§ **Exercise**
Where the string "width" occurs in a line of the entries below, copy that line.

(Detected change data)
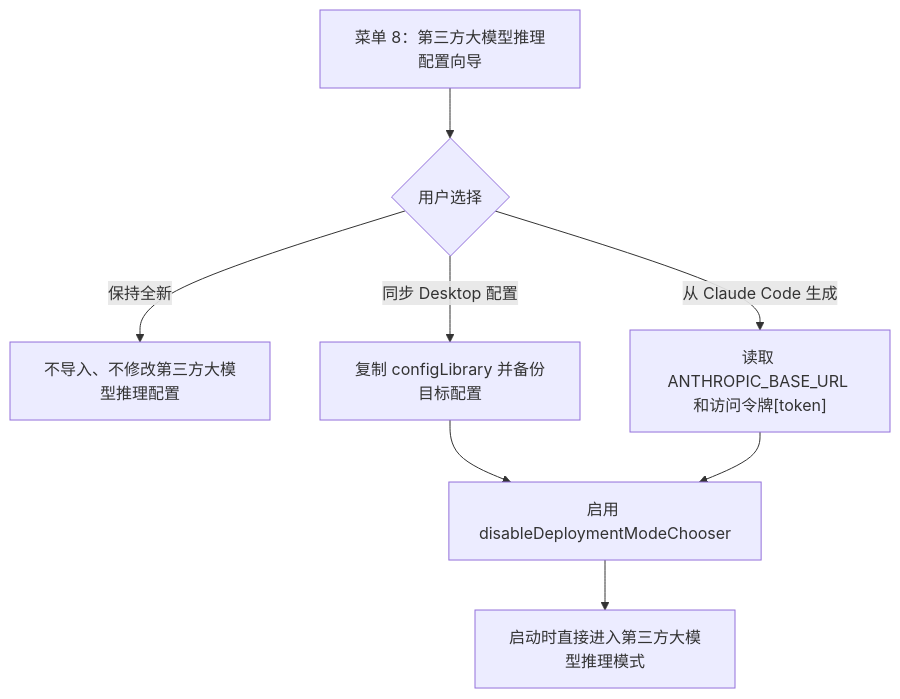
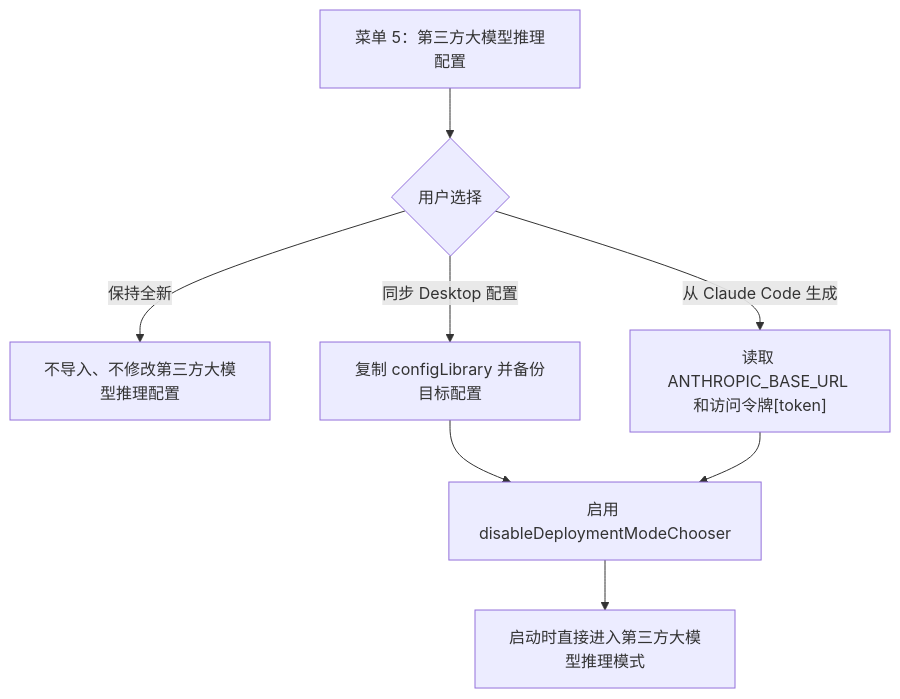
The second of 3 diagrams in README.md (FOMO-RUN/CC-desktop-zh-cn-WIN-portable), drawn with Mermaid before and after one commit. The commit also changed other lines of this file and 6 other files, not shown here.

````diff
--- a/README.md
+++ b/README.md
@@ -41,10 +44,10 @@
 ```mermaid
 flowchart TD
-    A["菜单 8：第三方大模型推理配置向导"] --> B{"用户选择"}
+    A["菜单 5：第三方大模型推理配置"] --> B{"用户选择"}
     B -- "保持全新" --> C["不导入、不修改第三方大模型推理配置"]
     B -- "同步 Desktop 配置" --> D["复制 configLibrary 并备份目标配置"]
     B -- "从 Claude Code 生成" --> E["读取 ANTHROPIC_BASE_URL 和访问令牌[token]"]
     D --> F["启用 disableDeploymentModeChooser"]
     E --> F
     F --> G["启动时直接进入第三方大模型推理模式"]
 ```
````
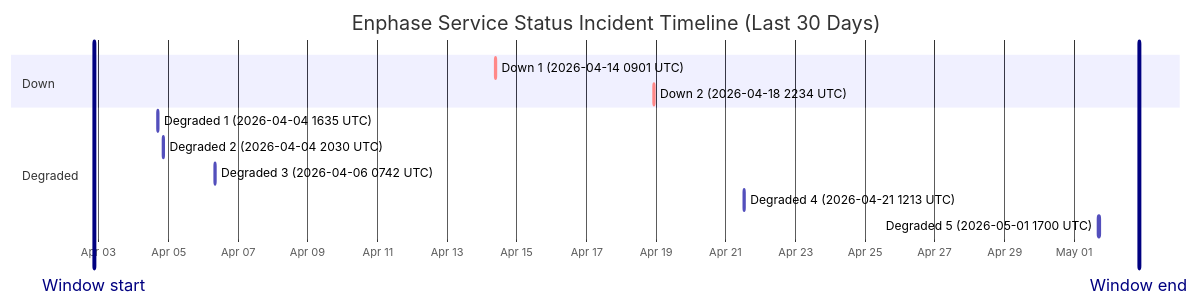
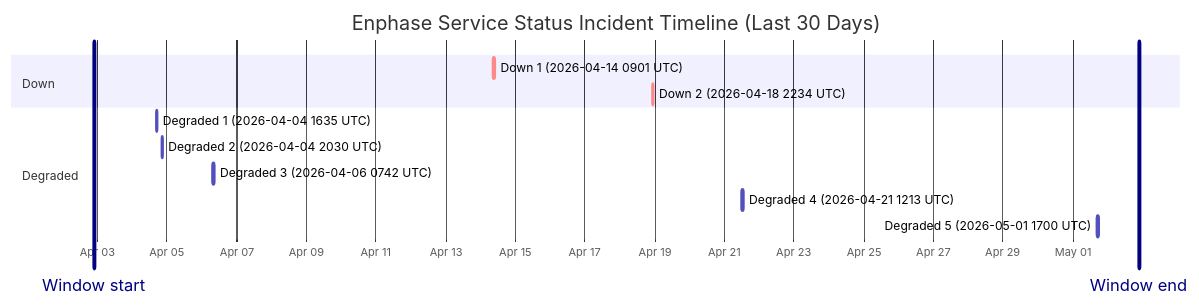
One commit to barneyonline/ha-enphase-ev-charger changed the diagram in wiki/Service-Status-History.md. Above: the diagram before and after it, drawn with Mermaid. The commit also changed other lines of this file and 3 other files, not shown here.

````diff
--- a/wiki/Service-Status-History.md
+++ b/wiki/Service-Status-History.md
@@ -14,17 +14,17 @@
 ```mermaid
 gantt
     title Enphase Service Status Incident Timeline (Last 30 Days)
     dateFormat  YYYY-MM-DDTHH:mm:ss
     axisFormat  %b %d
-    Window start :vert, window-start, 2026-04-02T20:40:13, 0ms
-    Window end :vert, window-end, 2026-05-02T20:40:13, 0ms
+    Window start :vert, window-start, 2026-04-02T21:39:35, 0ms
+    Window end :vert, window-end, 2026-05-02T21:39:35, 0ms
     section Down
     Down 1 (2026-04-14 0901 UTC) :crit, down-1, 2026-04-14T09:01:13, 60m
     Down 2 (2026-04-18 2234 UTC) :crit, down-2, 2026-04-18T22:34:13, 60m
     section Degraded
     Degraded 1 (2026-04-04 1635 UTC) :active, degraded-1, 2026-04-04T16:35:17, 60m
     Degraded 2 (2026-04-04 2030 UTC) :active, degraded-2, 2026-04-04T20:30:40, 60m
     Degraded 3 (2026-04-06 0742 UTC) :active, degraded-3, 2026-04-06T07:42:09, 85m
     Degraded 4 (2026-04-21 1213 UTC) :active, degraded-4, 2026-04-21T12:13:11, 60m
     Degraded 5 (2026-05-01 1700 UTC) :active, degraded-5, 2026-05-01T17:00:22, 60m
 ```
````
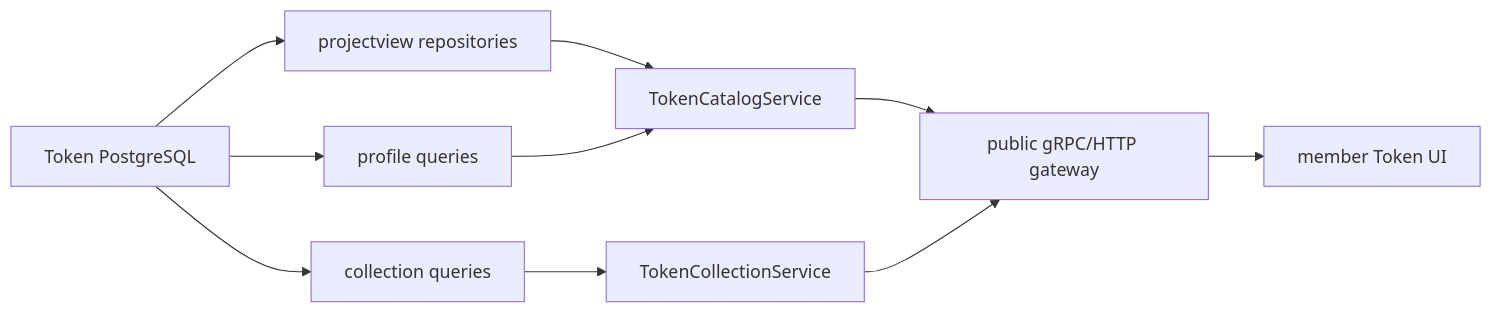
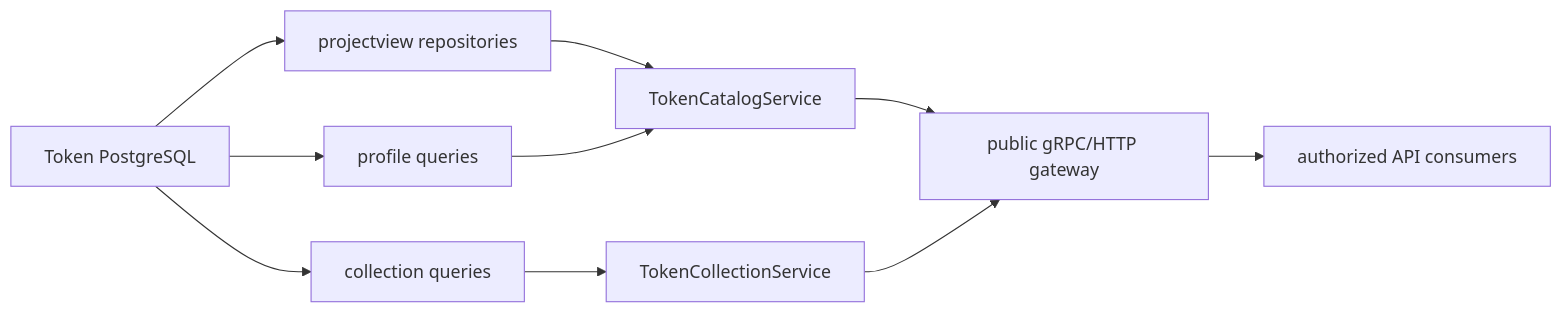
Before and after one commit to useryege/athena-o: the diagram in docs/design/token-intelligence/project-read-model.md, drawn with Mermaid. The commit also changed other lines of this file and 34 other files, not shown here.

````diff
--- a/docs/design/token-intelligence/project-read-model.md
+++ b/docs/design/token-intelligence/project-read-model.md
@@ -28,12 +28,12 @@
 ```mermaid
 flowchart LR
     DB["Token PostgreSQL"] --> PV["projectview repositories"]
     DB --> PQ["profile queries"]
     DB --> CQ["collection queries"]
     PV --> API["TokenCatalogService"]
     PQ --> API
     CQ --> CA["TokenCollectionService"]
     API --> GW["public gRPC/HTTP gateway"]
     CA --> GW
-    GW --> UI["member Token UI"]
+    GW --> Client["authorized API consumers"]
 ```
````
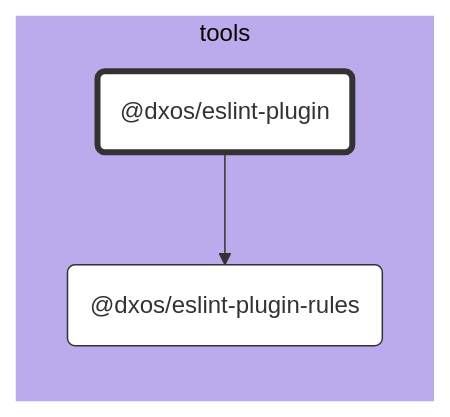
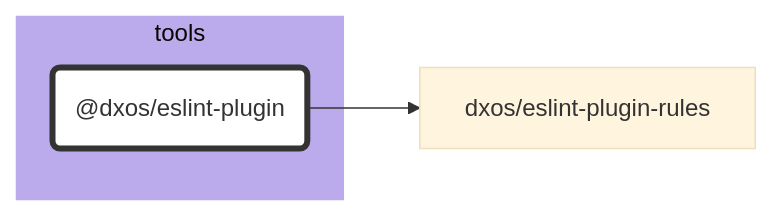
The diagram in tools/eslint-plugin/docs/README.md (dxos/dxos), drawn with Mermaid (base theme) before and after one commit. The commit also changed 87 other files, not shown here.

````diff
--- a/tools/eslint-plugin/docs/README.md
+++ b/tools/eslint-plugin/docs/README.md
@@ -7,29 +7,21 @@
 ```mermaid
 %%{ init: {'flowchart':{'curve':'basis'}} }%%
 
 flowchart LR
 
-%% Links
-dxos/eslint-plugin --> dxos/eslint-plugin-rules;
+%% Classes
+classDef def fill:#fff,stroke:#333,stroke-width:1px
+classDef root fill:#fff,stroke:#333,stroke-width:4px
 
-%% Sections
-subgraph tools
-  style tools fill:#bbabed,stroke:#fff;
+%% Nodes
 
-  dxos/eslint-plugin("@dxos/eslint-plugin")
-  dxos/eslint-plugin-rules("@dxos/eslint-plugin-rules")
+subgraph tools [tools]
+  style tools fill:#bbabed,stroke:#fff
+  dxos/eslint-plugin("@dxos/eslint-plugin"):::root
+  click dxos/eslint-plugin "dxos/dxos/tree/main/tools/eslint-plugin/docs"
 end
 
-
-%% Hyperlinks
-click dxos/eslint-plugin-rules "dxos/dxos/tree/main/tools/eslint-rules/docs";
-
-%% Styles
-classDef rootNode fill:#fff,stroke:#333,stroke-width:4px
-classDef defaultNode fill:#fff,stroke:#333,stroke-width:1px
+%% Links
 linkStyle default stroke:#333,stroke-width:1px
-
-dxos/eslint-plugin:::rootNode
-
-dxos/eslint-plugin-rules:::defaultNode
+dxos/eslint-plugin --> dxos/eslint-plugin-rules
 ```
````
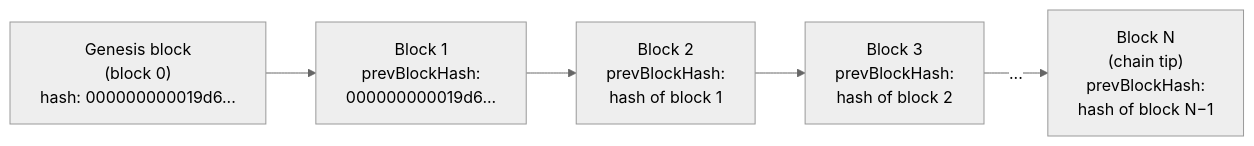
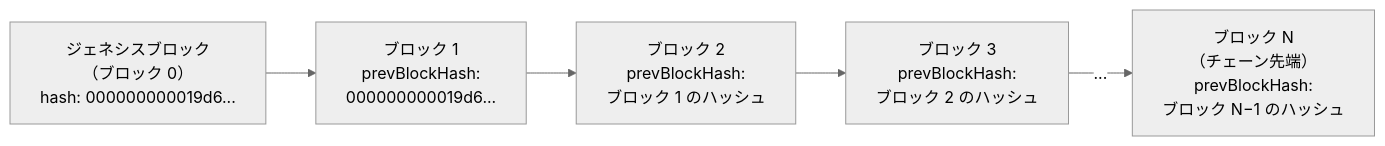
One commit to cypher256/BitcoinArchive changed the third of 4 diagrams in src/data/translations/ja/design/2009-01-03-bitcoin-block-chain-design.md. Above: the diagram before and after it, drawn with Mermaid (neutral theme). The commit also changed other lines of this file and 11 other files, not shown here.

````diff
--- a/src/data/translations/ja/design/2009-01-03-bitcoin-block-chain-design.md
+++ b/src/data/translations/ja/design/2009-01-03-bitcoin-block-chain-design.md
@@ -150,10 +150,10 @@
 ```mermaid
 flowchart LR
-    G["Genesis block\n(block 0)\nhash: 000000000019d6..."]
-    B1["Block 1\nprevBlockHash:\n000000000019d6..."]
-    B2["Block 2\nprevBlockHash:\nhash of block 1"]
-    B3["Block 3\nprevBlockHash:\nhash of block 2"]
-    BN["Block N\n(chain tip)\nprevBlockHash:\nhash of block N−1"]
+    G["ジェネシスブロック\n（ブロック 0）\nhash: 000000000019d6..."]
+    B1["ブロック 1\nprevBlockHash:\n000000000019d6..."]
+    B2["ブロック 2\nprevBlockHash:\nブロック 1 のハッシュ"]
+    B3["ブロック 3\nprevBlockHash:\nブロック 2 のハッシュ"]
+    BN["ブロック N\n（チェーン先端）\nprevBlockHash:\nブロック N−1 のハッシュ"]
 
     G --> B1 --> B2 --> B3 --> |"..."| BN
 ```
````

§ **Exercise output**
+classDef def fill:#fff,stroke:#333,stroke-width:1px
+classDef root fill:#fff,stroke:#333,stroke-width:4px
-classDef rootNode fill:#fff,stroke:#333,stroke-width:4px
-classDef defaultNode fill:#fff,stroke:#333,stroke-width:1px
 linkStyle default stroke:#333,stroke-width:1px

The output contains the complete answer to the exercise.